Those are some head-scratching moves if you’re a Rays fan or a member of the Rays. Dickerson hit .282/.325/.490 with 27 home runs, 62 RBI, and 84 runs scored in 629 plate appearances last season, part of which resulted in his first trip to the All-Star Game. Designating him for assignment is strictly a financial move, assuming he can be traded. The Rays are currently operating with a payroll below $70 million. This comes just a week and a half after Rays ownership proposed the public footing most of the bill for the club’s new stadium. And the Rays had traded third baseman Evan Longoria — then the face of the franchise — to the Giants earlier this offseason.

Longoria expressed sympathy for Rays fans for having to put up with this. Via Andrew Baggarly, Longoria said of the curious Dickerson move, “I just kind of feel sorry for the Rays fan base. … I’m not going to take too many shots but it’s pretty obvious that guy is a valuable player and didn’t deserve to be DFAd. Corey was our best player last year.”

Longoria isn’t quite on the money there. By WAR, Dickerson ranked fifth among position players on the team, according to Baseball Reference. FanGraphs is also in agreement. Still, it’s indisputable that Dickerson, who turns 29 years old this May, more than pulled his weight. The Rays do not have a surfeit of starting outfielders, so it wasn’t like they were making room for other capable players. Mallex Smith, who put up a .684 OPS in 282 PA last year, is slated to start in left field at the moment. Designating Dickerson for assignment, as well as trading Longoria and Odorizzi, were simply cost-cutting decisions.

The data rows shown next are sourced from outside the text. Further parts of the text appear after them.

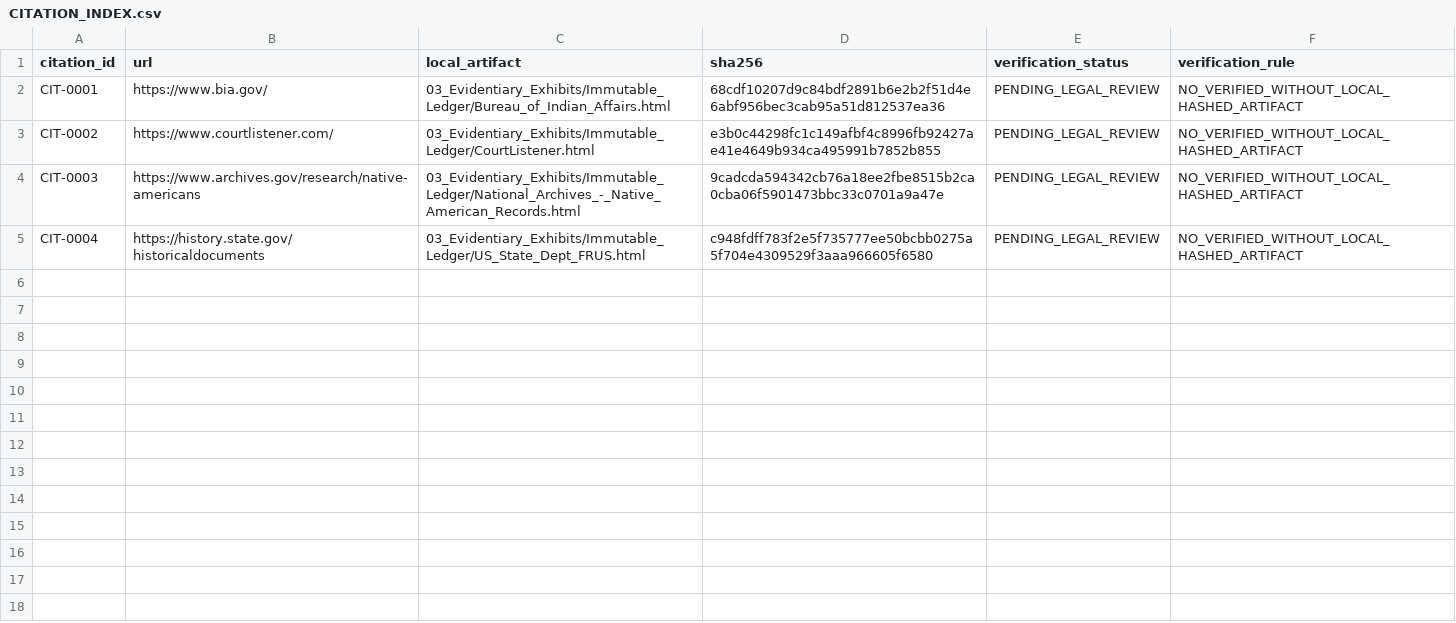
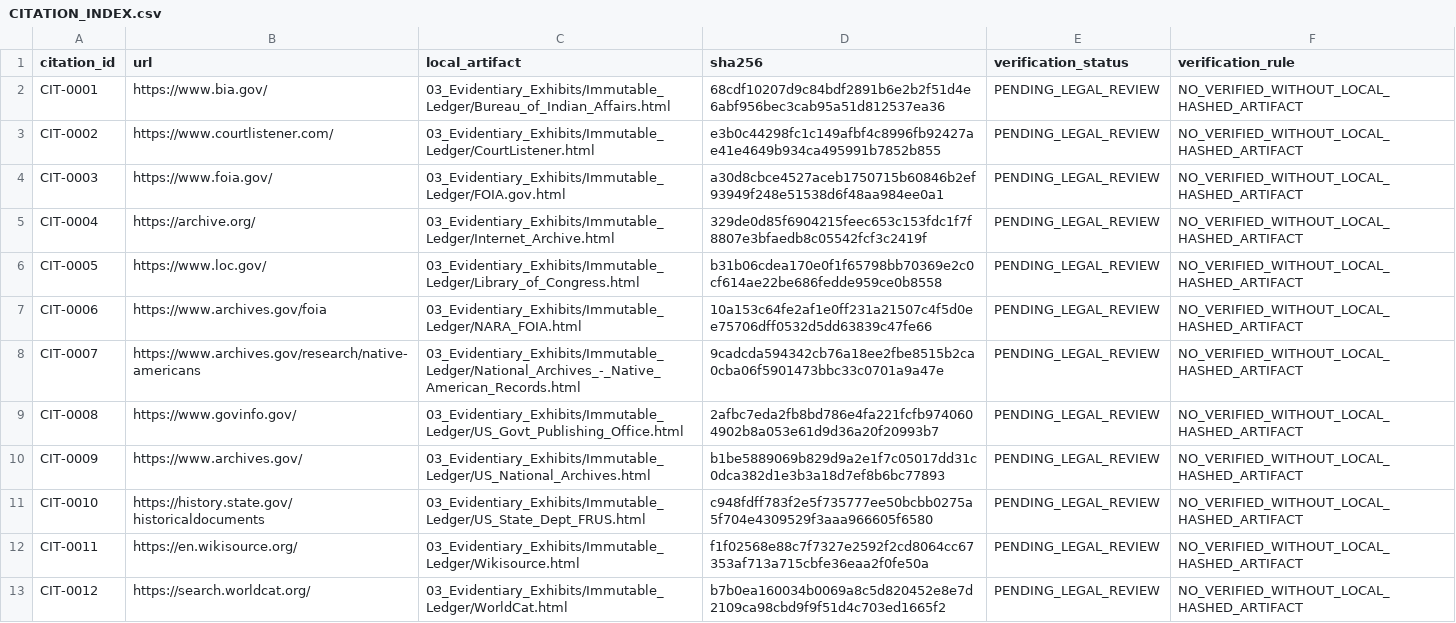
Before and after one commit to GlobalRestitutionAlliance/turtle-island-us-wa-quinault-indian-nation-master-litigation, a CSV file: 03_Evidentiary_Exhibits/CITATION_INDEX.csv, drawn as a sheet.

Commit message:
Batch 2b: harvest expanded sources, citations, manifests

```diff
--- a/03_Evidentiary_Exhibits/CITATION_INDEX.csv
+++ b/03_Evidentiary_Exhibits/CITATION_INDEX.csv
@@ -3,3 +3,11 @@ CIT-0001,https://www.bia.gov/,03_Evidentiary_Exhibits/Immutable_Ledger/Bureau_of
 CIT-0002,https://www.courtlistener.com/,03_Evidentiary_Exhibits/Immutable_Ledger/CourtListener.html,e3b0c44298fc1c149afbf4c8996fb92427ae41e4649b934ca495991b7852b855,PENDING_LEGAL_REVIEW,NO_VERIFIED_WITHOUT_LOCAL_HASHED_ARTIFACT
-CIT-0003,https://www.archives.gov/research/native-americans,03_Evidentiary_Exhibits/Immutable_Ledger/National_Archives_-_Native_American_Records.html,9cadcda594342cb76a18ee2fbe8515b2ca0cba06f5901473bbc33c0701a9a47e,PENDING_LEGAL_REVIEW,NO_VERIFIED_WITHOUT_LOCAL_HASHED_ARTIFACT
-CIT-0004,https://history.state.gov/historicaldocuments,03_Evidentiary_Exhibits/Immutable_Ledger/US_State_Dept_FRUS.html,c948fdff783f2e5f735777ee50bcbb0275a5f704e4309529f3aaa966605f6580,PENDING_LEGAL_REVIEW,NO_VERIFIED_WITHOUT_LOCAL_HASHED_ARTIFACT
+CIT-0003,https://www.foia.gov/,03_Evidentiary_Exhibits/Immutable_Ledger/FOIA.gov.html,a30d8cbce4527aceb1750715b60846b2ef93949f248e51538d6f48aa984ee0a1,PENDING_LEGAL_REVIEW,NO_VERIFIED_WITHOUT_LOCAL_HASHED_ARTIFACT
+CIT-0004,https://archive.org/,03_Evidentiary_Exhibits/Immutable_Ledger/Internet_Archive.html,329de0d85f6904215feec653c153fdc1f7f8807e3bfaedb8c05542fcf3c2419f,PENDING_LEGAL_REVIEW,NO_VERIFIED_WITHOUT_LOCAL_HASHED_ARTIFACT
+CIT-0005,https://www.loc.gov/,03_Evidentiary_Exhibits/Immutable_Ledger/Library_of_Congress.html,b31b06cdea170e0f1f65798bb70369e2c0cf614ae22be686fedde959ce0b8558,PENDING_LEGAL_REVIEW,NO_VERIFIED_WITHOUT_LOCAL_HASHED_ARTIFACT
+CIT-0006,https://www.archives.gov/foia,03_Evidentiary_Exhibits/Immutable_Ledger/NARA_FOIA.html,10a153c64fe2af1e0ff231a21507c4f5d0ee75706dff0532d5dd63839c47fe66,PENDING_LEGAL_REVIEW,NO_VERIFIED_WITHOUT_LOCAL_HASHED_ARTIFACT
+CIT-0007,https://www.archives.gov/research/native-americans,03_Evidentiary_Exhibits/Immutable_Ledger/National_Archives_-_Native_American_Records.html,9cadcda594342cb76a18ee2fbe8515b2ca0cba06f5901473bbc33c0701a9a47e,PENDING_LEGAL_REVIEW,NO_VERIFIED_WITHOUT_LOCAL_HASHED_ARTIFACT
+CIT-0008,https://www.govinfo.gov/,03_Evidentiary_Exhibits/Immutable_Ledger/US_Govt_Publishing_Office.html,2afbc7eda2fb8bd786e4fa221fcfb9740604902b8a053e61d9d36a20f20993b7,PENDING_LEGAL_REVIEW,NO_VERIFIED_WITHOUT_LOCAL_HASHED_ARTIFACT
+CIT-0009,https://www.archives.gov/,03_Evidentiary_Exhibits/Immutable_Ledger/US_National_Archives.html,b1be5889069b829d9a2e1f7c05017dd31c0dca382d1e3b3a18d7ef8b6bc77893,PENDING_LEGAL_REVIEW,NO_VERIFIED_WITHOUT_LOCAL_HASHED_ARTIFACT
+CIT-0010,https://history.state.gov/historicaldocuments,03_Evidentiary_Exhibits/Immutable_Ledger/US_State_Dept_FRUS.html,c948fdff783f2e5f735777ee50bcbb0275a5f704e4309529f3aaa966605f6580,PENDING_LEGAL_REVIEW,NO_VERIFIED_WITHOUT_LOCAL_HASHED_ARTIFACT
+CIT-0011,https://en.wikisource.org/,03_Evidentiary_Exhibits/Immutable_Ledger/Wikisource.html,f1f02568e88c7f7327e2592f2cd8064cc67353af713a715cbfe36eaa2f0fe50a,PENDING_LEGAL_REVIEW,NO_VERIFIED_WITHOUT_LOCAL_HASHED_ARTIFACT
+CIT-0012,https://search.worldcat.org/,03_Evidentiary_Exhibits/Immutable_Ledger/WorldCat.html,b7b0ea160034b0069a8c5d820452e8e7d2109ca98cbd9f9f51d4c703ed1665f2,PENDING_LEGAL_REVIEW,NO_VERIFIED_WITHOUT_LOCAL_HASHED_ARTIFACT
```
Also changed, not shown: 32 other files.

The Rays’ M.O. has been part of the problem leading to the current stagnant free agent market (sans Eric Hosmer‘s eight-year deal on Saturday). Teams like the Rays, Phillies, Reds, and Tigers have been explicitly putting out non-competitive teams in order to facilitate a rebuilding process. Longoria is right to express sympathy for Rays fans, who see their favorite team worsening a roster that went 80-82 last year. The Rays haven’t finished at .500 or above since 2013 and doesn’t figure to halt the streak this year.